━━ Material for this task ━━
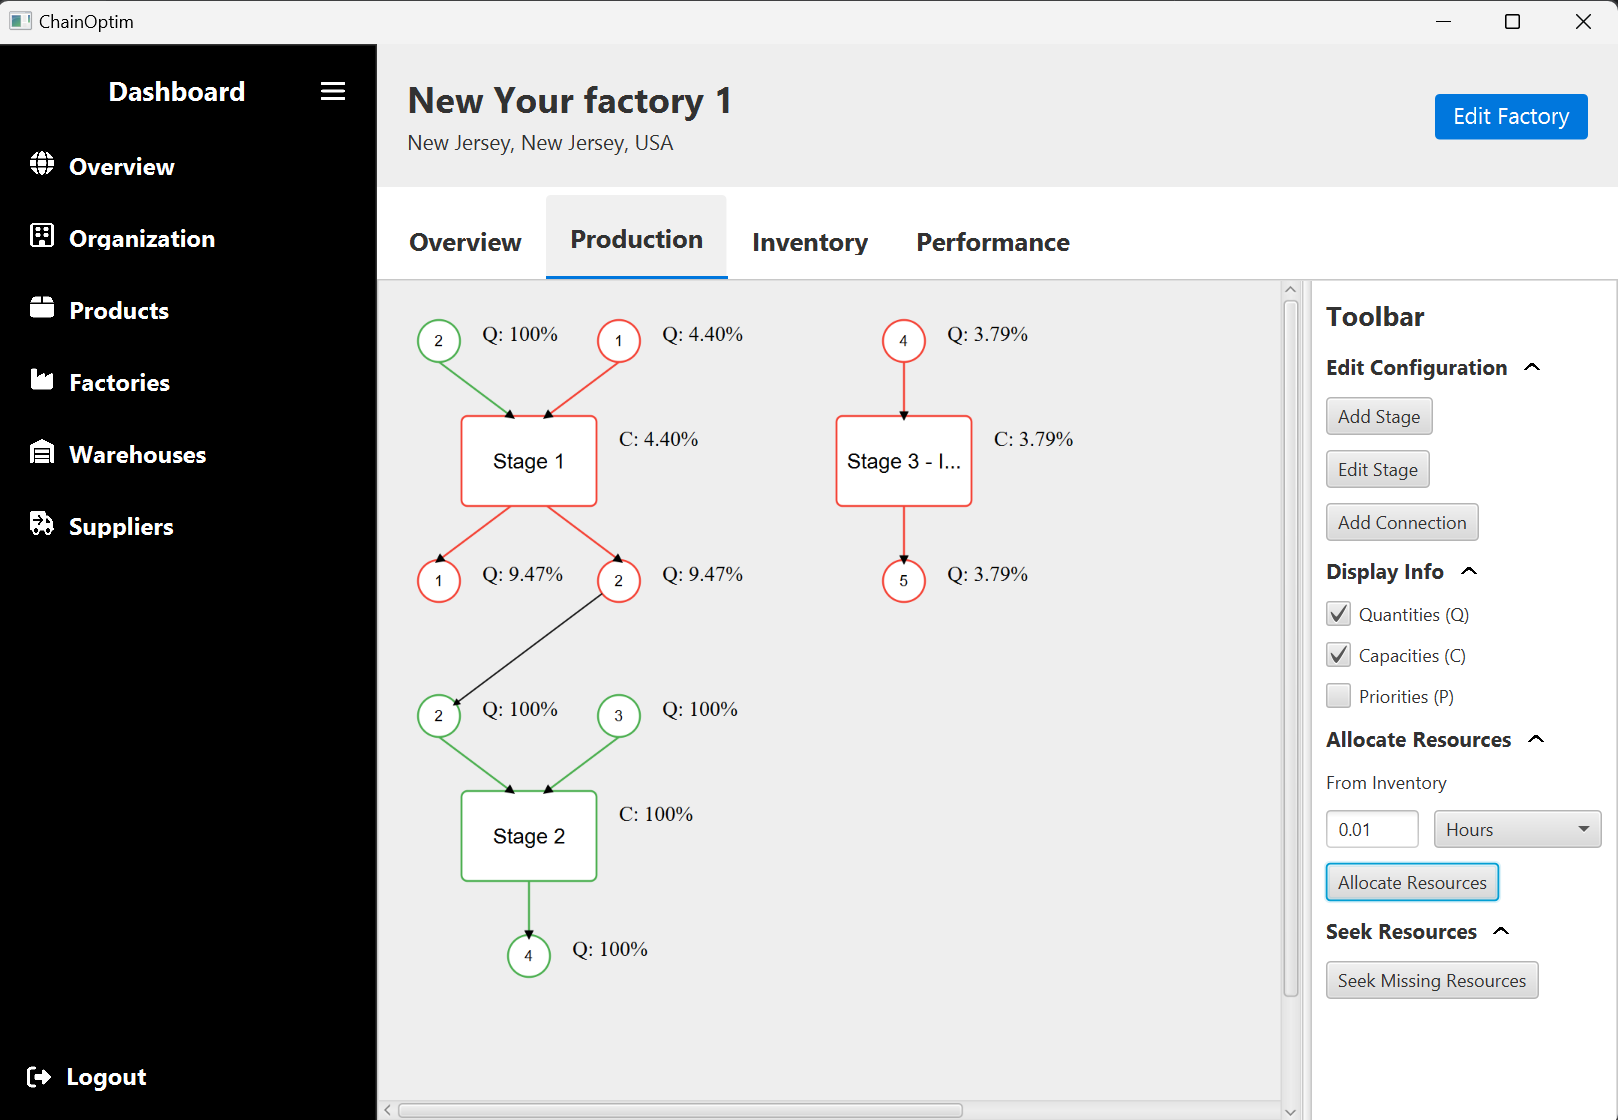
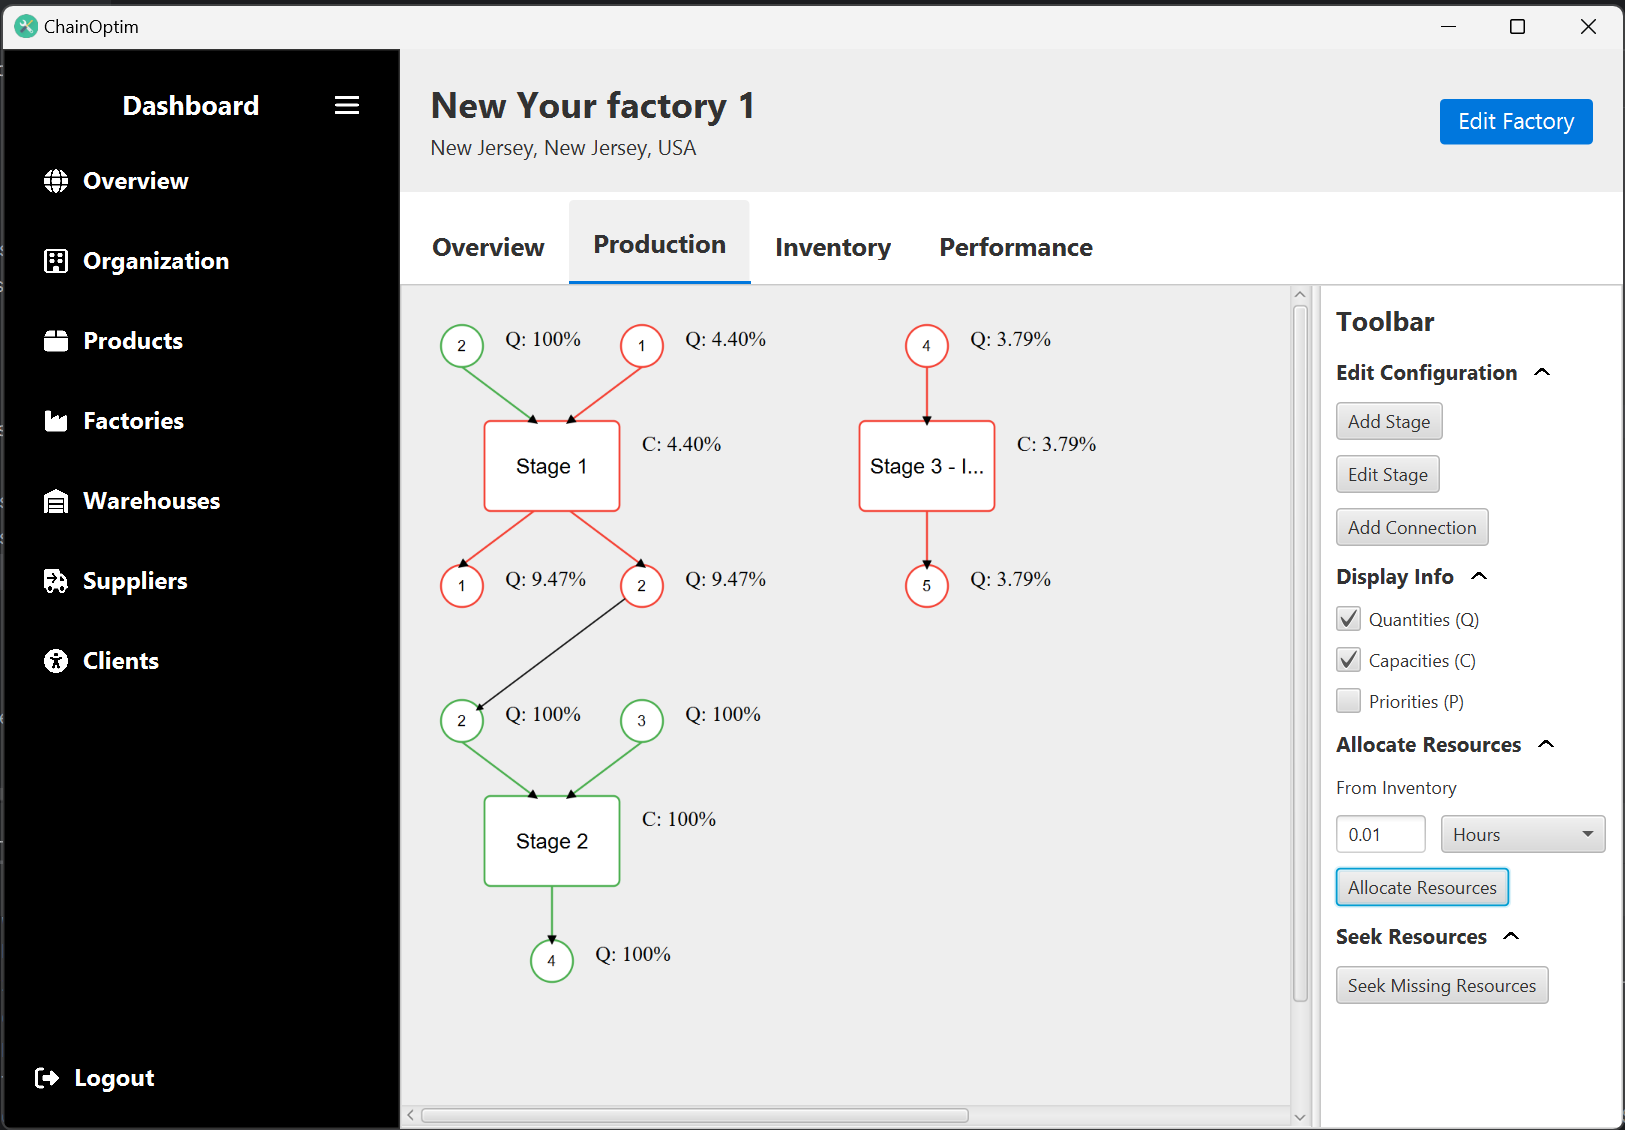
Add clients to Sidebar, AppModule etc

diff --git a/src/main/resources/css/sidebar.css b/src/main/resources/css/sidebar.css
@@ -2,11 +2,11 @@
 .sidebar {
     -fx-background-color: #000000;
     -fx-border-color: #333;
-    -fx-spacing: 10px;
+    -fx-spacing: 12px;
 }
 
 .sidebar-inner-container {
-    -fx-padding: 10px;
+    -fx-padding: 16px;
 }
 
 .sidebar-title {
@@ -25,7 +25,7 @@
     -fx-padding: 10px;
     -fx-border-radius: 5px;
     -fx-min-height: 40;
-    -fx-max-height: 40;
+    -fx-max-height: 48;
     -fx-alignment: baseline-left;
 
 }

diff --git a/src/main/java/org/chainoptim/desktop/features/client/controller/ClientController.java b/src/main/java/org/chainoptim/desktop/features/client/controller/ClientController.java
@@ -45,11 +45,11 @@ public class ClientController implements Initializable {
     @FXML
     private Tab shipmentsTab;
     @FXML
-    private Tab performanceTab;
+    private Tab evaluationTab;
     @FXML
     private Label clientName;
-    @FXML
-    private Label clientLocation;
+//    @FXML
+//    private Label clientLocation;
 
     @Inject
     public ClientController(ClientService clientService,
@@ -67,7 +67,7 @@ public class ClientController implements Initializable {
     @Override
     public void initialize(URL location, ResourceBundle resources) {
         Integer clientId = currentSelectionService.getSelectedId();
-        if (client == null) {
+        if (clientId == null) {
             System.out.println("Missing client id.");
             fallbackManager.setErrorMessage("Failed to load client.");
         }
@@ -93,10 +93,10 @@ public class ClientController implements Initializable {
             }
             this.client = clientOptional.get();
             clientName.setText(client.getName());
-            clientLocation.setText(client.getLocation().getFormattedLocation());
+//            clientLocation.setText(client.getLocation().getFormattedLocation());
 
 
-            loadTabContent(overviewTab, "/org/chainoptim/desktop/features/client/overview/ClientOverview.fxml", this.client);
+            loadTabContent(overviewTab, "/org/chainoptim/desktop/features/client/ClientOverviewView.fxml", this.client);
         });
 
         return clientOptional;
@@ -123,9 +123,9 @@ public class ClientController implements Initializable {
                 loadTabContent(shipmentsTab, "/org/chainoptim/desktop/features/client/ClientShipmentsView.fxml", this.client);
             }
         });
-        performanceTab.selectedProperty().addListener((observable, wasSelected, isNowSelected) -> {
-            if (Boolean.TRUE.equals(isNowSelected) && performanceTab.getContent() == null) {
-                loadTabContent(performanceTab, "/org/chainoptim/desktop/features/client/ClientPerformanceView.fxml", this.client);
+        evaluationTab.selectedProperty().addListener((observable, wasSelected, isNowSelected) -> {
+            if (Boolean.TRUE.equals(isNowSelected) && evaluationTab.getContent() == null) {
+                loadTabContent(evaluationTab, "/org/chainoptim/desktop/features/client/ClientEvaluationView.fxml", this.client);
             }
         });
     }

diff --git a/src/main/java/org/chainoptim/desktop/core/main/service/NavigationServiceImpl.java b/src/main/java/org/chainoptim/desktop/core/main/service/NavigationServiceImpl.java
@@ -50,14 +50,17 @@ public class NavigationServiceImpl implements NavigationService {
             Map.entry("Factories", "/org/chainoptim/desktop/features/factory/FactoriesView.fxml"),
             Map.entry("Warehouses", "/org/chainoptim/desktop/features/warehouse/WarehousesView.fxml"),
             Map.entry("Suppliers", "/org/chainoptim/desktop/features/supplier/SuppliersView.fxml"),
+            Map.entry("Clients", "/org/chainoptim/desktop/features/client/ClientsView.fxml"),
             // Dynamic route pages
             Map.entry("Product", "/org/chainoptim/desktop/features/product/ProductView.fxml"),
             Map.entry("Factory", "/org/chainoptim/desktop/features/factory/FactoryView.fxml"),
             Map.entry("Supplier", "/org/chainoptim/desktop/features/supplier/SupplierView.fxml"),
+            Map.entry("Client", "/org/chainoptim/desktop/features/client/ClientView.fxml"),
 
             // Create forms
             Map.entry("Create-Product", "/org/chainoptim/desktop/features/product/CreateProductView.fxml"),
-            Map.entry("Create-Supplier", "/org/chainoptim/desktop/features/supplier/CreateSupplierView.fxml")
+            Map.entry("Create-Supplier", "/org/chainoptim/desktop/features/supplier/CreateSupplierView.fxml"),
+            Map.entry("Create-Client", "/org/chainoptim/desktop/features/client/CreateClientView.fxml")
     );
 
     public void switchView(String viewKey) {

diff --git a/src/main/java/org/chainoptim/desktop/AppModule.java b/src/main/java/org/chainoptim/desktop/AppModule.java
@@ -13,6 +13,10 @@ import org.chainoptim.desktop.core.user.repository.UserRepository;
 import org.chainoptim.desktop.core.user.repository.UserRepositoryImpl;
 import org.chainoptim.desktop.core.user.service.AuthenticationService;
 import org.chainoptim.desktop.core.user.service.AuthenticationServiceImpl;
+import org.chainoptim.desktop.features.client.service.ClientService;
+import org.chainoptim.desktop.features.client.service.ClientServiceImpl;
+import org.chainoptim.desktop.features.client.service.ClientWriteService;
+import org.chainoptim.desktop.features.client.service.ClientWriteServiceImpl;
 import org.chainoptim.desktop.features.factory.factorygraph.service.FactoryProductionGraphService;
 import org.chainoptim.desktop.features.factory.factorygraph.service.FactoryProductionGraphServiceImpl;
 import org.chainoptim.desktop.features.factory.service.FactoryService;
@@ -69,5 +73,7 @@ public class AppModule extends AbstractModule {
         bind(WarehouseService.class).to(WarehouseServiceImpl.class);
         bind(SupplierService.class).to(SupplierServiceImpl.class);
         bind(SupplierWriteService.class).to(SupplierWriteServiceImpl.class);
+        bind(ClientService.class).to(ClientServiceImpl.class);
+        bind(ClientWriteService.class).to(ClientWriteServiceImpl.class);
     }
 }

diff --git a/src/main/java/org/chainoptim/desktop/features/client/service/ClientWriteServiceImpl.java b/src/main/java/org/chainoptim/desktop/features/client/service/ClientWriteServiceImpl.java
@@ -43,6 +43,7 @@ public class ClientWriteServiceImpl implements ClientWriteService {
                 .uri(URI.create(routeAddress))
                 .POST(HttpRequest.BodyPublishers.ofString(requestBody, StandardCharsets.UTF_8))
                 .headers(HEADER_KEY, headerValue)
+                .headers("Content-Type", "application/json")
                 .build();
 
         return client.sendAsync(request, HttpResponse.BodyHandlers.ofString())
@@ -78,6 +79,7 @@ public class ClientWriteServiceImpl implements ClientWriteService {
                 .uri(URI.create(routeAddress))
                 .POST(HttpRequest.BodyPublishers.ofString(requestBody, StandardCharsets.UTF_8))
                 .headers(HEADER_KEY, headerValue)
+                .headers("Content-Type", "application/json")
                 .build();
 
         return client.sendAsync(request, HttpResponse.BodyHandlers.ofString())

diff --git a/src/main/java/org/chainoptim/desktop/core/main/controller/SidebarController.java b/src/main/java/org/chainoptim/desktop/core/main/controller/SidebarController.java
@@ -54,7 +54,7 @@ public class SidebarController {
     public Button logoutButton;
 
     // Configuration
-    private final List<String> orderedKeys = List.of("Overview", "Organization", "Products", "Factories", "Warehouses", "Suppliers");
+    private final List<String> orderedKeys = List.of("Overview", "Organization", "Products", "Factories", "Warehouses", "Suppliers", "Clients");
     private final Map<String, String> buttonIconMap = Map.of(
             "Overview", "globe-solid.png",
             "Organization", "building-regular.png",
@@ -62,6 +62,7 @@ public class SidebarController {
             "Factories", "industry-solid.png",
             "Warehouses", "warehouse-solid.png",
             "Suppliers", "truck-arrow-right-solid.png",
+            "Clients", "universal-access-solid.png",
             "Account", "user-solid.png",
             "Toggle", "bars-solid.png"
     );

diff --git a/src/main/java/module-info.java b/src/main/java/module-info.java
@@ -81,6 +81,12 @@ module org.chainoptim.desktop {
     opens org.chainoptim.desktop.features.supplier.model to com.fasterxml.jackson.databind;
     opens org.chainoptim.desktop.features.supplier.dto to com.fasterxml.jackson.databind;
 
+    // - Client
+    opens org.chainoptim.desktop.features.client.controller to javafx.fxml, com.google.guice;
+    opens org.chainoptim.desktop.features.client.service to com.google.guice;
+    opens org.chainoptim.desktop.features.client.model to com.fasterxml.jackson.databind;
+    opens org.chainoptim.desktop.features.client.dto to com.fasterxml.jackson.databind;
+
     // - SC Analysis
     opens org.chainoptim.desktop.features.scanalysis.resourceallocation.service to com.google.guice;
     opens org.chainoptim.desktop.features.scanalysis.resourceallocation.model to com.fasterxml.jackson.databind;

diff --git a/src/main/java/org/chainoptim/desktop/features/client/controller/ClientsController.java b/src/main/java/org/chainoptim/desktop/features/client/controller/ClientsController.java
@@ -173,9 +173,9 @@ public class ClientsController implements Initializable {
     private void loadClientCardUI(Client client) {
         Label clientName = new Label(client.getName());
         clientName.getStyleClass().add("entity-name-label");
-        Label clientLocation = new Label(client.getLocation().getFormattedLocation());
-        clientLocation.getStyleClass().add("entity-description-label");
-        VBox clientBox = new VBox(clientName, clientLocation);
+//        Label clientLocation = new Label(client.getLocation().getFormattedLocation());
+//        clientLocation.getStyleClass().add("entity-description-label");
+        VBox clientBox = new VBox(clientName);
         Button clientButton = new Button();
         clientButton.getStyleClass().add("entity-card");
         clientButton.setGraphic(clientBox);

diff --git a/src/main/java/org/chainoptim/desktop/features/client/controller/ClientOverviewController.java b/src/main/java/org/chainoptim/desktop/features/client/controller/ClientOverviewController.java
@@ -1,0 +1,22 @@
+package org.chainoptim.desktop.features.client.controller;
+
+import javafx.fxml.FXML;
+import javafx.scene.control.Label;
+import org.chainoptim.desktop.features.client.model.Client;
+import org.chainoptim.desktop.features.factory.model.Factory;
+import org.chainoptim.desktop.shared.util.DataReceiver;
+
+public class ClientOverviewController implements DataReceiver<Client> {
+
+    private Client client;
+
+    @FXML
+    private Label clientName;
+
+    @Override
+    public void setData(Client client) {
+        this.client = client;
+        clientName.setText(client.getName());
+        System.out.println("Client received in overview: " + client.getName());
+    }
+}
━━━
Scan the material above for the string "clientButton" and report each line where you find it.

» Finished exercise:
         Button clientButton = new Button();
         clientButton.getStyleClass().add("entity-card");
         clientButton.setGraphic(clientBox);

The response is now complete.